• WHAT IS REQUIRED
Please set down the entries below once more, exactly.

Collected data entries
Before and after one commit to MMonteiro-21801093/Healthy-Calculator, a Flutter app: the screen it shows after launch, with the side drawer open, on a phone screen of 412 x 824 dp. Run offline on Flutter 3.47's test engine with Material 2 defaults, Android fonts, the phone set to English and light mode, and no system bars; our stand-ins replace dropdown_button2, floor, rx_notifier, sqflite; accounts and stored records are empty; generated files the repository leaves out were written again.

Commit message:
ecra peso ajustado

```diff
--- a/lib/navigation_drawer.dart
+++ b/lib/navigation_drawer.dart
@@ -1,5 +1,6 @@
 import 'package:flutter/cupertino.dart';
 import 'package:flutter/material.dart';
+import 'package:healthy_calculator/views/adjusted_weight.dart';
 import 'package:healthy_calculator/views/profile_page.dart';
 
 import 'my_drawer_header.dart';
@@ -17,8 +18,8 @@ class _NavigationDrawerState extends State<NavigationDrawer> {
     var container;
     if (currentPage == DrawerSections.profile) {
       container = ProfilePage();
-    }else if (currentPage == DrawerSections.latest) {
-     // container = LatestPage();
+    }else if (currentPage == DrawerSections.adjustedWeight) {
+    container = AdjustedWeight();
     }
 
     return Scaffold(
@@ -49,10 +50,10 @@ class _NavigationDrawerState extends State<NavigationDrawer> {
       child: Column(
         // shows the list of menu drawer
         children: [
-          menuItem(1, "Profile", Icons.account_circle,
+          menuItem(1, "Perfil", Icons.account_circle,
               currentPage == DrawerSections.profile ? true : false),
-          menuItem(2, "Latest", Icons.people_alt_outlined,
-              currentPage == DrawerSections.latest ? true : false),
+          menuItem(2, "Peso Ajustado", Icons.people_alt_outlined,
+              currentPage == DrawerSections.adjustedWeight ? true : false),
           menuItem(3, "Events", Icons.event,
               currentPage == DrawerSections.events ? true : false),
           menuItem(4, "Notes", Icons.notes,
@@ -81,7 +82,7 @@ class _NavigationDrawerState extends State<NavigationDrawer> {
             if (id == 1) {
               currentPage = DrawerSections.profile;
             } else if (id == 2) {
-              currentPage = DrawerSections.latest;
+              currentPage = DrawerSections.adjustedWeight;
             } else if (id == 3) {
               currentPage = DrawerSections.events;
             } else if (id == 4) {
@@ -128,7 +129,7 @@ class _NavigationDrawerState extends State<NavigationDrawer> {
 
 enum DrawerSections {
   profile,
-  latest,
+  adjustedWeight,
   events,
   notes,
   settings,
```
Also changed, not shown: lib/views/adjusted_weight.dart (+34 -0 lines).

• SOLUTION BELOW
Before and after one commit to MMonteiro-21801093/Healthy-Calculator, a Flutter app: the screen it shows after launch, with the side drawer open, on a phone screen of 412 x 824 dp. Run offline on Flutter 3.47's test engine with Material 2 defaults, Android fonts, the phone set to English and light mode, and no system bars; our stand-ins replace dropdown_button2, floor, rx_notifier, sqflite; accounts and stored records are empty; generated files the repository leaves out were written again.

Commit message:
ecra peso ajustado

```diff
--- a/lib/navigation_drawer.dart
+++ b/lib/navigation_drawer.dart
@@ -1,5 +1,6 @@
 import 'package:flutter/cupertino.dart';
 import 'package:flutter/material.dart';
+import 'package:healthy_calculator/views/adjusted_weight.dart';
 import 'package:healthy_calculator/views/profile_page.dart';
 
 import 'my_drawer_header.dart';
@@ -17,8 +18,8 @@ class _NavigationDrawerState extends State<NavigationDrawer> {
     var container;
     if (currentPage == DrawerSections.profile) {
       container = ProfilePage();
-    }else if (currentPage == DrawerSections.latest) {
-     // container = LatestPage();
+    }else if (currentPage == DrawerSections.adjustedWeight) {
+    container = AdjustedWeight();
     }
 
     return Scaffold(
@@ -49,10 +50,10 @@ class _NavigationDrawerState extends State<NavigationDrawer> {
       child: Column(
         // shows the list of menu drawer
         children: [
-          menuItem(1, "Profile", Icons.account_circle,
+          menuItem(1, "Perfil", Icons.account_circle,
               currentPage == DrawerSections.profile ? true : false),
-          menuItem(2, "Latest", Icons.people_alt_outlined,
-              currentPage == DrawerSections.latest ? true : false),
+          menuItem(2, "Peso Ajustado", Icons.people_alt_outlined,
+              currentPage == DrawerSections.adjustedWeight ? true : false),
           menuItem(3, "Events", Icons.event,
               currentPage == DrawerSections.events ? true : false),
           menuItem(4, "Notes", Icons.notes,
@@ -81,7 +82,7 @@ class _NavigationDrawerState extends State<NavigationDrawer> {
             if (id == 1) {
               currentPage = DrawerSections.profile;
             } else if (id == 2) {
-              currentPage = DrawerSections.latest;
+              currentPage = DrawerSections.adjustedWeight;
             } else if (id == 3) {
               currentPage = DrawerSections.events;
             } else if (id == 4) {
@@ -128,7 +129,7 @@ class _NavigationDrawerState extends State<NavigationDrawer> {
 
 enum DrawerSections {
   profile,
-  latest,
+  adjustedWeight,
   events,
   notes,
   settings,
```
Also changed, not shown: lib/views/adjusted_weight.dart (+34 -0 lines).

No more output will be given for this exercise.